2) Calorie and nutritional information breakdown
3) Plenty of tips for each recipe
4) A blurb on each recipe that gives good information and gives you the "feel" of the recipe and it's use.
5) Small quantities. Seriously, how many people need to make 6 servings of everything!?!?!
6) Esp. good for getting kids to eat healty. This book is really all about that.
This book can save you money because you don't need to buy too many ingredients that you don't end up using, and the author suggests ways to use the rest of what you have in another recipe.
This cookbook is made by a person who eats the things she writes about. I also like that she has a slightly Polish/Russian slant in some of the dishes. I have another book, 1001 Low-fat Vegetarian Recipes, and practically everything in there has some "southwestern" bent. That can get annoying. There are plenty of types of vegetarian dishes in every culture, and it's nice to see a recipe, for instance, that quickly gets you close to the taste of pierogis (if not the shape), without all the fuss.

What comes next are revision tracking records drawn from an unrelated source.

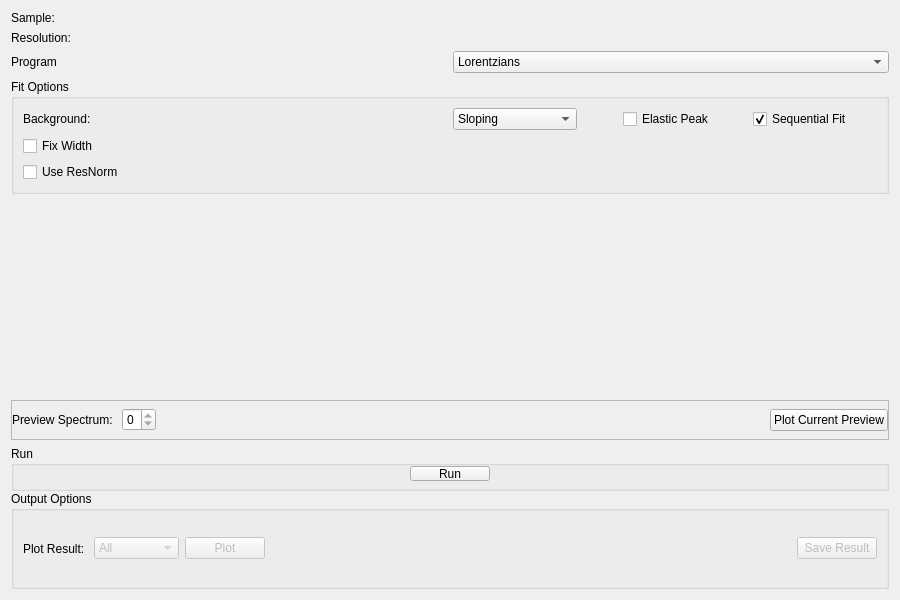
Before: the Qt Designer form qt/scientific_interfaces/Indirect/Quasi.ui in mantidproject/mantid, drawn with Qt 5.
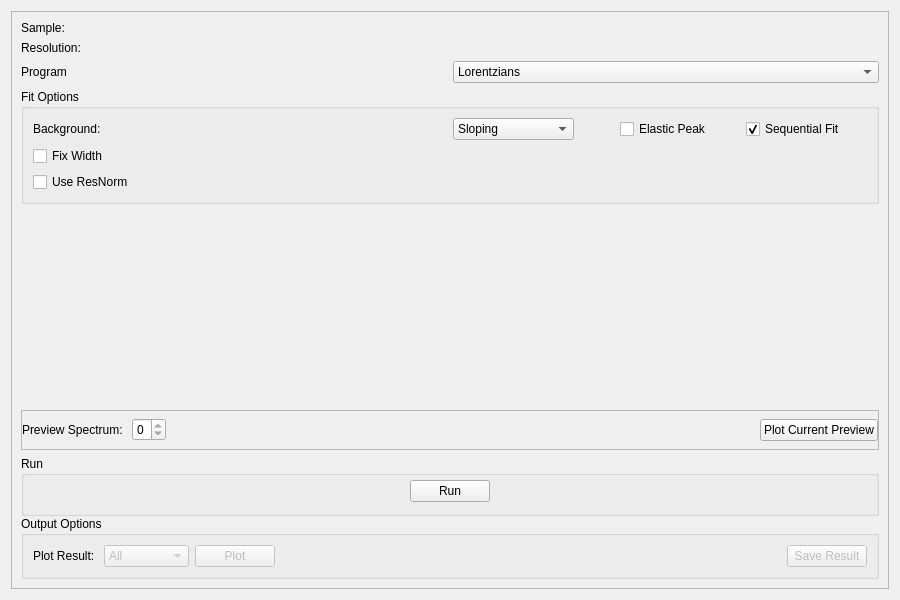
After: the same form once the commit is applied. Custom widgets are drawn as their Qt base class.

Commit message:
Re #31426 Add Scroll Area
Added Scroll area to bayes (ResNorm/Quasi/Stretch) and data analysis (Elwin/Iqt)

```diff
--- a/qt/scientific_interfaces/Indirect/Quasi.ui
+++ b/qt/scientific_interfaces/Indirect/Quasi.ui
@@ -15,6 +15,21 @@
   </property>
   <layout class="QVBoxLayout" name="verticalLayout_2">
    <item>
+    <widget class="QScrollArea" name="scrollArea">
+     <property name="widgetResizable">
+      <bool>true</bool>
+     </property>
+     <widget class="QWidget" name="scrollAreaWidgetContents">
+      <property name="geometry">
+       <rect>
+        <x>0</x>
+        <y>0</y>
+        <width>880</width>
+        <height>580</height>
+       </rect>
+      </property>
+      <layout class="QVBoxLayout" name="verticalLayout_4">
+       <item>
     <layout class="QGridLayout" name="gridLayout">
      <item row="1" column="0">
       <widget class="QLabel" name="lblResolution">
@@ -387,12 +402,6 @@
       </property>
       <item>
        <widget class="QGroupBox" name="gbRun">
-        <property name="maximumSize">
-         <size>
-          <width>16777215</width>
-          <height>45</height>
-         </size>
-        </property>
         <property name="title">
          <string>Run</string>
         </property>
@@ -526,6 +535,10 @@
        </layout>
       </item>
      </layout>
+        </widget>
+       </item>
+      </layout>
+     </widget>
     </widget>
    </item>
   </layout>
```
Left out of the diff: 90 changed lines with no effect on the pictures. Lines whose indentation alone changed are shown as unchanged. The commit also changes 4 other files.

I'm not actually vegan, but I really like and tend to use cookbooks that don't rely on meat in every freakin' entree, and which use vegetable protein.
This book is also good for just simple brainstorming on using what you've got. A basic staple book to refer to when you you don't think you have anything to eat. It's not anywhere near gourmet in style, but will at least jar your brain to think vegan about your food choices.
Would I recommend this book to others? Absolutely; along with the others from this author, Jo Stepanick. In fact, I have been recommending it at every church fellowship.
I am very, VERY pleased with it!